_Data in this exercise_:

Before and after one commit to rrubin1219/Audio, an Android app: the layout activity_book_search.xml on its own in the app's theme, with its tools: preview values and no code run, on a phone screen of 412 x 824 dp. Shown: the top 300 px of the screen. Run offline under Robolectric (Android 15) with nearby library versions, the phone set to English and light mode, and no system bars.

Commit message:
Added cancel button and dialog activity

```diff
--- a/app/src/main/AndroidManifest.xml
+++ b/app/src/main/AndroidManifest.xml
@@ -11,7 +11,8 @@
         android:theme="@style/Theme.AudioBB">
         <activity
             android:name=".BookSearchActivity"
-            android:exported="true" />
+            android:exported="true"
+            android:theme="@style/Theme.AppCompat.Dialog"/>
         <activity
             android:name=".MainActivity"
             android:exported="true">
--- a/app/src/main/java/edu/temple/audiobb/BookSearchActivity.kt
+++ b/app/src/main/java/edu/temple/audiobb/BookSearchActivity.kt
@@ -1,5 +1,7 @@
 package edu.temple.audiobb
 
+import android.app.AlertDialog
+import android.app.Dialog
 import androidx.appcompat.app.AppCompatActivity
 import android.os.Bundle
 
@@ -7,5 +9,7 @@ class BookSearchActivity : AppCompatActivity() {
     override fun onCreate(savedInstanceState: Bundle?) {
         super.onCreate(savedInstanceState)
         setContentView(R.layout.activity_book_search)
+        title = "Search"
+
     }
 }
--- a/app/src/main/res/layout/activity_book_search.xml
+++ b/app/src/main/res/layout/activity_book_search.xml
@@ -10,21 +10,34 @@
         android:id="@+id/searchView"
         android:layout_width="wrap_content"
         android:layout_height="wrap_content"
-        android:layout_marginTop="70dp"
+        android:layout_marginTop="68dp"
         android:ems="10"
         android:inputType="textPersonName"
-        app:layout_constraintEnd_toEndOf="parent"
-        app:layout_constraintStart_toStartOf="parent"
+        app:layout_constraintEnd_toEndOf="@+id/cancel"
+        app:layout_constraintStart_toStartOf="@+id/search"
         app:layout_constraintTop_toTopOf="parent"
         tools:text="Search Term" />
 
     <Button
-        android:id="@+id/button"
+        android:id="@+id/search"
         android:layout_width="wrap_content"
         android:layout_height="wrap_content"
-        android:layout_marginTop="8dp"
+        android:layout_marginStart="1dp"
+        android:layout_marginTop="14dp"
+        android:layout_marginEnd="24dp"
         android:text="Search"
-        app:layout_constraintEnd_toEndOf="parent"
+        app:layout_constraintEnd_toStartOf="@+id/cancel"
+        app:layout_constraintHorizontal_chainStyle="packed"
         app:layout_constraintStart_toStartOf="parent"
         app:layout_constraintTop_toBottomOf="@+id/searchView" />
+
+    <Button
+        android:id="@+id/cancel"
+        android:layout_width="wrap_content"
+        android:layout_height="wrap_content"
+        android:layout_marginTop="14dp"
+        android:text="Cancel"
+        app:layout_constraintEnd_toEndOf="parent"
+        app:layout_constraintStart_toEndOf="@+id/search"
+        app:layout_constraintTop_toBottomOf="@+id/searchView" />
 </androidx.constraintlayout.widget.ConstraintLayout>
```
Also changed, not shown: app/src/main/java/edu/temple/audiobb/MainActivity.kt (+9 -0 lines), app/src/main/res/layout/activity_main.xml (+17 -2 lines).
--
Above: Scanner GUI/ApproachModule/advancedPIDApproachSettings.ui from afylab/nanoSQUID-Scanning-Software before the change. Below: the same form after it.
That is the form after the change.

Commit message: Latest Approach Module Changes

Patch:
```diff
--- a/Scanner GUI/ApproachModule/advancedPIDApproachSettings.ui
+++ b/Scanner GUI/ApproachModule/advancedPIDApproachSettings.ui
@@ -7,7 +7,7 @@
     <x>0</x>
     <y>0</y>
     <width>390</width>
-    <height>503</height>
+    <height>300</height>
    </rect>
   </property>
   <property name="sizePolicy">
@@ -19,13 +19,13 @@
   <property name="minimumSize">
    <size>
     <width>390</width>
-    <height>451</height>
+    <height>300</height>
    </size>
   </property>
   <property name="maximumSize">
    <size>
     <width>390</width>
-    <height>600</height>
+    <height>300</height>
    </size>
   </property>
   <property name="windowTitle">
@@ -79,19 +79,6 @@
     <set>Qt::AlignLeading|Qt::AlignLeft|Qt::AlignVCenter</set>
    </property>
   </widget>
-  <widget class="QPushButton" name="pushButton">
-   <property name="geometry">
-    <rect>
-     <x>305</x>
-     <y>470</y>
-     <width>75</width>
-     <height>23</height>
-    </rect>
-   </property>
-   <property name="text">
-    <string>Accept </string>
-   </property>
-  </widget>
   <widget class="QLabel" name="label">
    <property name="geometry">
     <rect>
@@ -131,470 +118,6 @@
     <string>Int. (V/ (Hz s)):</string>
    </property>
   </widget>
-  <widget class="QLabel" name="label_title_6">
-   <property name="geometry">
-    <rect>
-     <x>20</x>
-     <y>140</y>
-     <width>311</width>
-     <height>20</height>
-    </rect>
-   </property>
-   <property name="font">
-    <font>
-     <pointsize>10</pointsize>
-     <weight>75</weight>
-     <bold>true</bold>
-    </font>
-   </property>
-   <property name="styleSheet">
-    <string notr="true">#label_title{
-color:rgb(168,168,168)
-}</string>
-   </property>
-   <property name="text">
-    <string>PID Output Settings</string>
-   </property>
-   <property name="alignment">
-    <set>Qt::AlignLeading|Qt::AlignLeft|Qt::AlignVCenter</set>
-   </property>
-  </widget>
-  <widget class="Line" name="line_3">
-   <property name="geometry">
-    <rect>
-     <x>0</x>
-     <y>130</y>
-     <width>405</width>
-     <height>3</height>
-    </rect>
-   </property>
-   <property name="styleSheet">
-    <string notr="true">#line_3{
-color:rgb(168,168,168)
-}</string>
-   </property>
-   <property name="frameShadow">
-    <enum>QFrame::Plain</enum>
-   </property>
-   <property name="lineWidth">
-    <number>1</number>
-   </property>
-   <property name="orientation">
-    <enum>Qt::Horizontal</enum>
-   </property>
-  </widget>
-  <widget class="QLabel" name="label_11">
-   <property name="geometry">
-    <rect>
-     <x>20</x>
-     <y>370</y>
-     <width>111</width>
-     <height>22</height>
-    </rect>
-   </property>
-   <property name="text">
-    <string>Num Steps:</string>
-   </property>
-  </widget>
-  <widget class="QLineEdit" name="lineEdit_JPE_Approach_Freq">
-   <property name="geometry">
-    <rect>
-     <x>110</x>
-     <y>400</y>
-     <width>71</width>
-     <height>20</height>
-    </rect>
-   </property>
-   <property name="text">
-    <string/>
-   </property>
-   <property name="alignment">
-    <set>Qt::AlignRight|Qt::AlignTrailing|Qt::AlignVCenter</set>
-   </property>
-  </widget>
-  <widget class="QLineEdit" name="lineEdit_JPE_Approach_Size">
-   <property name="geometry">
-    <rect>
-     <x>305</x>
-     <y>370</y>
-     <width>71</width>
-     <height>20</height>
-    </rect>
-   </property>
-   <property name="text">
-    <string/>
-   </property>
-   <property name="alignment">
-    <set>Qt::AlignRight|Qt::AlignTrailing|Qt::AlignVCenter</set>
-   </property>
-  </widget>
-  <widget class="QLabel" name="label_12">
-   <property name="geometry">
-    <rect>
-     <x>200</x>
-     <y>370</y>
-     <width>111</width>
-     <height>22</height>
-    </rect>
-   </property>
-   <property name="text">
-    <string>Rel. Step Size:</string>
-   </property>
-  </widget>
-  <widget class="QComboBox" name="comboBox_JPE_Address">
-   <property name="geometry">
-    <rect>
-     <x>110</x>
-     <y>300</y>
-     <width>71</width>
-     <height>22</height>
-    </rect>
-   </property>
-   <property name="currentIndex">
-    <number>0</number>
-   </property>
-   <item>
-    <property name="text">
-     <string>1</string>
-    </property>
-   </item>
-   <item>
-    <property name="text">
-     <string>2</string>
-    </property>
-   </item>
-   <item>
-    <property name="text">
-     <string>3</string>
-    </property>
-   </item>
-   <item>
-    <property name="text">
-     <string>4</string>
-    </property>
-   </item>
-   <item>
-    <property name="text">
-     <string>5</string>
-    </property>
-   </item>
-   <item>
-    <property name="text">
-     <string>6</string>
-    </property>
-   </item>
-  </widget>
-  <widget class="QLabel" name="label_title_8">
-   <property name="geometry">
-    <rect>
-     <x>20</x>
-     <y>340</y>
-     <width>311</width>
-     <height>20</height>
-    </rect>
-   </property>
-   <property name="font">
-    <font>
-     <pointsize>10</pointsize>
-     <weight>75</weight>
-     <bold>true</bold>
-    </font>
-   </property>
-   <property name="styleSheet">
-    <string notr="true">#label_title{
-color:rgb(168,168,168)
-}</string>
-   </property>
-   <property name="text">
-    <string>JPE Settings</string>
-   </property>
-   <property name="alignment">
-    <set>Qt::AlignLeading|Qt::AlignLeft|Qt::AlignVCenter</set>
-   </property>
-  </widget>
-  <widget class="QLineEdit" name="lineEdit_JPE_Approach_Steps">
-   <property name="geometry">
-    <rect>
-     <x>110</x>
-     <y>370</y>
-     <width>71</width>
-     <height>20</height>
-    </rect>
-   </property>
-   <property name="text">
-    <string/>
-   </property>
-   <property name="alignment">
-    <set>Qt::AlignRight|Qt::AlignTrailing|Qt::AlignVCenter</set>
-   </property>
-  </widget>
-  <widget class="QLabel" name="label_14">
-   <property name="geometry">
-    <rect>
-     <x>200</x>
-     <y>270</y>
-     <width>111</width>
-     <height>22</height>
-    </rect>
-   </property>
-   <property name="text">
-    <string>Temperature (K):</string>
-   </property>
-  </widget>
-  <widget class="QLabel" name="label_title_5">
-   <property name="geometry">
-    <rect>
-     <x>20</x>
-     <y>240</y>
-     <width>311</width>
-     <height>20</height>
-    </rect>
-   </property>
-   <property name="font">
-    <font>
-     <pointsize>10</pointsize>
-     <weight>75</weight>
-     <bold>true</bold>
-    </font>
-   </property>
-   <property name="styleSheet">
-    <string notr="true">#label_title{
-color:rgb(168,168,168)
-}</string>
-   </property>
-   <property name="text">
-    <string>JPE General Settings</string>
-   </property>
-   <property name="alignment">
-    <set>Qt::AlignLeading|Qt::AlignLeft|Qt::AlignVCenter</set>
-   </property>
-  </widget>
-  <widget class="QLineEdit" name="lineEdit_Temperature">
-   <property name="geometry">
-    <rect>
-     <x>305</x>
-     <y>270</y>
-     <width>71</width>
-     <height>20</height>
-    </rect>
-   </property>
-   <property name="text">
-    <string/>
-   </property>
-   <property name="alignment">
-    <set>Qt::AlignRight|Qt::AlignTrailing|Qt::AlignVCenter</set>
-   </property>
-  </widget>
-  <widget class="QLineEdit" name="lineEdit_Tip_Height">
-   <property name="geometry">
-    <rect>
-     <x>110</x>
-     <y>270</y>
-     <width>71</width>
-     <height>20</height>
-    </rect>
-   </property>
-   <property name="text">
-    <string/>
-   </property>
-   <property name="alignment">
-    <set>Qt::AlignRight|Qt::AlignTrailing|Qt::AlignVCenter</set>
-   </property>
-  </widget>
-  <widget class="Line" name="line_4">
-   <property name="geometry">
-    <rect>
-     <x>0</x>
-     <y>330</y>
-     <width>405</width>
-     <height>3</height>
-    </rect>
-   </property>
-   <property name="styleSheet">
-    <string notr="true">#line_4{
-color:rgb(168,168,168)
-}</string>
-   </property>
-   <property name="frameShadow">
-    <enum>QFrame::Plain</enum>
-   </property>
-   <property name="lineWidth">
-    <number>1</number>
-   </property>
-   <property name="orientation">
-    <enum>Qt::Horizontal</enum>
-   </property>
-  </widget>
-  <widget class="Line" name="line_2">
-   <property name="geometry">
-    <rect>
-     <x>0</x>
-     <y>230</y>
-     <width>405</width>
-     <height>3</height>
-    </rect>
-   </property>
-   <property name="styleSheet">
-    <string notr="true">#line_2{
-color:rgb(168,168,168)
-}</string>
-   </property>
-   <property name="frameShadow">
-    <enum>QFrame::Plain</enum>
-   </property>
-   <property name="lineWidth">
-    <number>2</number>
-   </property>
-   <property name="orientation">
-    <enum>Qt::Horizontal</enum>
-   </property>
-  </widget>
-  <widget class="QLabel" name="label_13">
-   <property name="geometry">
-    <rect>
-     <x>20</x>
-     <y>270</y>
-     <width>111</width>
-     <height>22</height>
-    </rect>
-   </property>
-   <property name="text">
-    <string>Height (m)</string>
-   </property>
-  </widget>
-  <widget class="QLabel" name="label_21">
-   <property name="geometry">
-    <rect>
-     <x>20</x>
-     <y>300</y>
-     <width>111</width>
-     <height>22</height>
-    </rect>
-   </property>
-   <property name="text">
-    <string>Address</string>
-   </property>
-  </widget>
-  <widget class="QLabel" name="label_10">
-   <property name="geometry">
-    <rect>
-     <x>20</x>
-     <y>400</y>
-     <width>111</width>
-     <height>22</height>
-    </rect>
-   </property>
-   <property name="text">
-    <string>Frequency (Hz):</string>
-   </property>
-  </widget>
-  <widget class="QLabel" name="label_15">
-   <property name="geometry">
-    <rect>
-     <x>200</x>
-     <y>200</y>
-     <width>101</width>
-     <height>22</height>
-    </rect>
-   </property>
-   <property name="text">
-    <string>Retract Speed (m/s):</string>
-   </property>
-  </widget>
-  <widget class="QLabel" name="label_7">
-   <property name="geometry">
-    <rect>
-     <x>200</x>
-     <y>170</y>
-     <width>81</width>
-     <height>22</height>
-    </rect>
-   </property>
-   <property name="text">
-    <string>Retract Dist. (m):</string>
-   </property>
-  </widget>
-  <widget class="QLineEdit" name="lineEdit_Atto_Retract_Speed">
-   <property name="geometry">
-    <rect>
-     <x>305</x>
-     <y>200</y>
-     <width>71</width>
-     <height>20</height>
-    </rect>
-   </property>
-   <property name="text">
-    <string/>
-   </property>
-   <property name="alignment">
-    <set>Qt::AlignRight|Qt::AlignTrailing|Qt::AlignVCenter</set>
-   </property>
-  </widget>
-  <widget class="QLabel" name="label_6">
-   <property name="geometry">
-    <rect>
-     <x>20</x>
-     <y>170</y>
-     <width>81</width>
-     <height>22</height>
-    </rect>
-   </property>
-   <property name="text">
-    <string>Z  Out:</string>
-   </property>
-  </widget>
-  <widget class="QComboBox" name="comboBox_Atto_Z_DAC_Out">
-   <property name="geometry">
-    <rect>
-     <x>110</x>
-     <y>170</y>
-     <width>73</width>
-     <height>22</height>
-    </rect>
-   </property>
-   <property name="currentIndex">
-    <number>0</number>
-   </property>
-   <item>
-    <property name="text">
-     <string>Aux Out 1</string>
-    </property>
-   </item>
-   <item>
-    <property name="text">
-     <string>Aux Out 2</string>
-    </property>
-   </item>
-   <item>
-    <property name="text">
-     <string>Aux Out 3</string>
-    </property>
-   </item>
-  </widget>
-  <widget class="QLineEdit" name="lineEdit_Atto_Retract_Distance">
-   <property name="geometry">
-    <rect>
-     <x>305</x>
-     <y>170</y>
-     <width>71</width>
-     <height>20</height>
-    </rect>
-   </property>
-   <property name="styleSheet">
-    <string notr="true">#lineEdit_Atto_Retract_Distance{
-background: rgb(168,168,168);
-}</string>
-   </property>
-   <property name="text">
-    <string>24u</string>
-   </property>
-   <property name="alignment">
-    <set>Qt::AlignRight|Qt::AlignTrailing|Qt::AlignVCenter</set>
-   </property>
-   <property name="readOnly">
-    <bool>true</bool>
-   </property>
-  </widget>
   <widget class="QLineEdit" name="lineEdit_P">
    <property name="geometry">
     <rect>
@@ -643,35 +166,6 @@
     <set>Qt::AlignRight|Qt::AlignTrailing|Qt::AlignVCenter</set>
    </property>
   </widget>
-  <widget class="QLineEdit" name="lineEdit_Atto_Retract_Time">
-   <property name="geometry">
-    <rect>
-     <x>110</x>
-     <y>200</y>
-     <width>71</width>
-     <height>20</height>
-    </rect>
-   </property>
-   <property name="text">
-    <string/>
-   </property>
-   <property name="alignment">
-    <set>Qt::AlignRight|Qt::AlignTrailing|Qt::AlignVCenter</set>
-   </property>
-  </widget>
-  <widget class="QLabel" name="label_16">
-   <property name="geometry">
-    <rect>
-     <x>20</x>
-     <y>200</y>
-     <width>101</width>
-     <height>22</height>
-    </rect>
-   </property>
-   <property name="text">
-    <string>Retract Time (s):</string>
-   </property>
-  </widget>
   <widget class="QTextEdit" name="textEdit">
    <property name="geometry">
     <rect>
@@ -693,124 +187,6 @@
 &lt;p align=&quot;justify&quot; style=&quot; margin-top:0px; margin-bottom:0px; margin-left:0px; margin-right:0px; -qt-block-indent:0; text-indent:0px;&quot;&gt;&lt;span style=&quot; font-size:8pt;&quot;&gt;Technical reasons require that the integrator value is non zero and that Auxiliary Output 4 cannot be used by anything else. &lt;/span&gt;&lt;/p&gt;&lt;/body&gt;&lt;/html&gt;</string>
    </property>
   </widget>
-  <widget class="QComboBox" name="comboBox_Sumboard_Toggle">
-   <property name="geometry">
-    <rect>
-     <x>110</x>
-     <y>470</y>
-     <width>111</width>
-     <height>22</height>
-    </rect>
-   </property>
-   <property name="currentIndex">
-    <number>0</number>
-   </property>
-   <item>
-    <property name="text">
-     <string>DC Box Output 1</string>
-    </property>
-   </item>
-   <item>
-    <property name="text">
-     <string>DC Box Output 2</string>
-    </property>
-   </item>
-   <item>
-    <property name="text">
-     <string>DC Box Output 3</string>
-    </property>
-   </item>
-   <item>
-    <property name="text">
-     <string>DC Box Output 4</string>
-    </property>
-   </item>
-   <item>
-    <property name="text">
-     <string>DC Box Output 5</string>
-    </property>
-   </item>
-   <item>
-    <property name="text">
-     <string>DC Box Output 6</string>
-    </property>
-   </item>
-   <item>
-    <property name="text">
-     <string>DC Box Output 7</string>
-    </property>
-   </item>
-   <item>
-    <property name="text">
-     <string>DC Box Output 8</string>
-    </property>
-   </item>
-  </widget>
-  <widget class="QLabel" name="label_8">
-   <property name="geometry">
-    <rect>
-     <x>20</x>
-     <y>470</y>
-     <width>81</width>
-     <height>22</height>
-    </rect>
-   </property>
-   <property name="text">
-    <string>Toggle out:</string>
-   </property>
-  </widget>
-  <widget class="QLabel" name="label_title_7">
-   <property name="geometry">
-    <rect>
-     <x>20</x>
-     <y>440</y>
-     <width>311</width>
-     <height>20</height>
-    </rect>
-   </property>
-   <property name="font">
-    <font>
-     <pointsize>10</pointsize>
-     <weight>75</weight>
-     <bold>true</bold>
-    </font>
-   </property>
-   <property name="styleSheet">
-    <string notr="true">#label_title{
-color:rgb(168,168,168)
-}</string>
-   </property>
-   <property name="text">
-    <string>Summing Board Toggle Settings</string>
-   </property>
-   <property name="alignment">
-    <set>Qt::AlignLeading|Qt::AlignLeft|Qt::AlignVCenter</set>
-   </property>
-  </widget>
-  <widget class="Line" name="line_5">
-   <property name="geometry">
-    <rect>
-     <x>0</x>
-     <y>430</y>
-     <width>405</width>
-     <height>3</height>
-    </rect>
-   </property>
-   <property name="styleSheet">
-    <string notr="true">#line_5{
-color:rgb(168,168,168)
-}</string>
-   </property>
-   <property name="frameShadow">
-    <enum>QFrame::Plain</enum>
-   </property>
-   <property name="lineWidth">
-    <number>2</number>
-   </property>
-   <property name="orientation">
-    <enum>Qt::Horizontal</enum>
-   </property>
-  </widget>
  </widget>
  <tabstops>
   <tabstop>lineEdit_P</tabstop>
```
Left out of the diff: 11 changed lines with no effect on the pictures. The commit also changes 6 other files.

_Task item_: Copy each line in the listing where "Scanner" appears.

_Response to the task_:
Above: Scanner GUI/ApproachModule/advancedPIDApproachSettings.ui from afylab/nanoSQUID-Scanning-Software before the change. Below: the same form after it.
--- a/Scanner GUI/ApproachModule/advancedPIDApproachSettings.ui
+++ b/Scanner GUI/ApproachModule/advancedPIDApproachSettings.ui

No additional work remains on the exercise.